E. Leopold Trouvelot
The gypsy moth was brought to North America from France by Mr. E. Leopold Trouvelot. His purpose was to breed hybrid silkworms that would be hardier than the Chinese species and that could be used to establish a silk industry in the United States. By 1865 he had a million caterpillars feeding under protective netting at his home in Medford Massachussets. In 1869 some of them escaped and were apparently scattered by a windstorm.
By 1881 the gypsy moth caterpillars had become so common in the neighborhood of Trouvelot's old home, that the villagers in Medford considered them a local nuisance.
The population of gypsy moth caterpillar exploded during the spring of 1889. The year before had been a good one for insects, and gypsy moths had flourished and laid record numbers of eggs. Hatching in April and May of 1889, millions of gypsy moth caterpillars stripped leaves from trees yard after yard and street after street in Medford. Caterpillars covered tree trunks, fences, and sides of houses.
Gypsy moth spread map
University of Wisconsin

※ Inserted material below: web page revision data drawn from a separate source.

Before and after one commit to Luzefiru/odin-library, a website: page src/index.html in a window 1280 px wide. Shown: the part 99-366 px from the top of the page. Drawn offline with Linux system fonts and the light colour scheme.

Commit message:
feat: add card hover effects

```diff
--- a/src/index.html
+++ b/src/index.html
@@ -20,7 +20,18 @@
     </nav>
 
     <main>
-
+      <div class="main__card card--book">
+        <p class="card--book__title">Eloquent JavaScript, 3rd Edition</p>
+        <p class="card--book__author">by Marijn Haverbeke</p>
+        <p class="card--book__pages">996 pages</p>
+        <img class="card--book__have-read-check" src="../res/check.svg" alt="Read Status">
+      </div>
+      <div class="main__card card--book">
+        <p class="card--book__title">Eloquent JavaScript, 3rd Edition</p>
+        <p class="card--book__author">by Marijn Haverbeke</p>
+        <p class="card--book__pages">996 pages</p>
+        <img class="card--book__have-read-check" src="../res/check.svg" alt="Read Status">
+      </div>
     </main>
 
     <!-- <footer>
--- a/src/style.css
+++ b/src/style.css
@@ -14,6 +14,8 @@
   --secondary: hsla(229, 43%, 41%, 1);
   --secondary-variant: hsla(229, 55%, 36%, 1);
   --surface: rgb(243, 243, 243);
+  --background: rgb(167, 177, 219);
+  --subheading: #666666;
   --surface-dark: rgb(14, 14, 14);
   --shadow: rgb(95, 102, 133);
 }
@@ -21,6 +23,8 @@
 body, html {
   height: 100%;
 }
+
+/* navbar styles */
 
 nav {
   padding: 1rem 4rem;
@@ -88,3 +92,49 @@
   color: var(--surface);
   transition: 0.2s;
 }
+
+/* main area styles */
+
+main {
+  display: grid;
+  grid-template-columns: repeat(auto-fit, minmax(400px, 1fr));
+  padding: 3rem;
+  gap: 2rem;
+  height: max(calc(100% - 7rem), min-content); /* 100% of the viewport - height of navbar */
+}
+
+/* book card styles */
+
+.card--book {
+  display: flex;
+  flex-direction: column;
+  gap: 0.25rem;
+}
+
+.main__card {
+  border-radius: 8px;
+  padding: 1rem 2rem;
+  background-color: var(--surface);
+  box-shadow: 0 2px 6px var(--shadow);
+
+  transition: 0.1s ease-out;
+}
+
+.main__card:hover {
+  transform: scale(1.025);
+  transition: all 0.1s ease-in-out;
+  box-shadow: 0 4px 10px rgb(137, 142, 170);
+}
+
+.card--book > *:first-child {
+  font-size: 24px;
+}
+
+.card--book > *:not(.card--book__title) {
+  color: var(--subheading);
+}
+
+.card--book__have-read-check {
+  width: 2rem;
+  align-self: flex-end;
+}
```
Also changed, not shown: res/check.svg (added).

From this unfortunate start in Medford Massachussets, gypsy moths have now spread to many other portions of the United States
From 1892 to 1900 gypsy moths were confined to the extreme eastern portion of the State of Massachusetts.
By 1914 they had spread to New Hampshire, Maine, Rhode Island, and Connecticut.
By 1941 they were in Northeastern Pennsylvania and in extreme eastern New York State.
By 1981 they were all over Pennsylvania and New Jersey.
They have now spread to many other states, including Michigan and Wisconsin, as shown on the map on the right.
Gypsy Moths are now also in Virginia, West Virginia and Oregon. How did they get to Oregon? It is believed that they hitchhiked on a car or truck.
They continue to spread.
Follow this link to see efforts over the years to rid the country of Gypsy Moths: Gypsy Moth Wars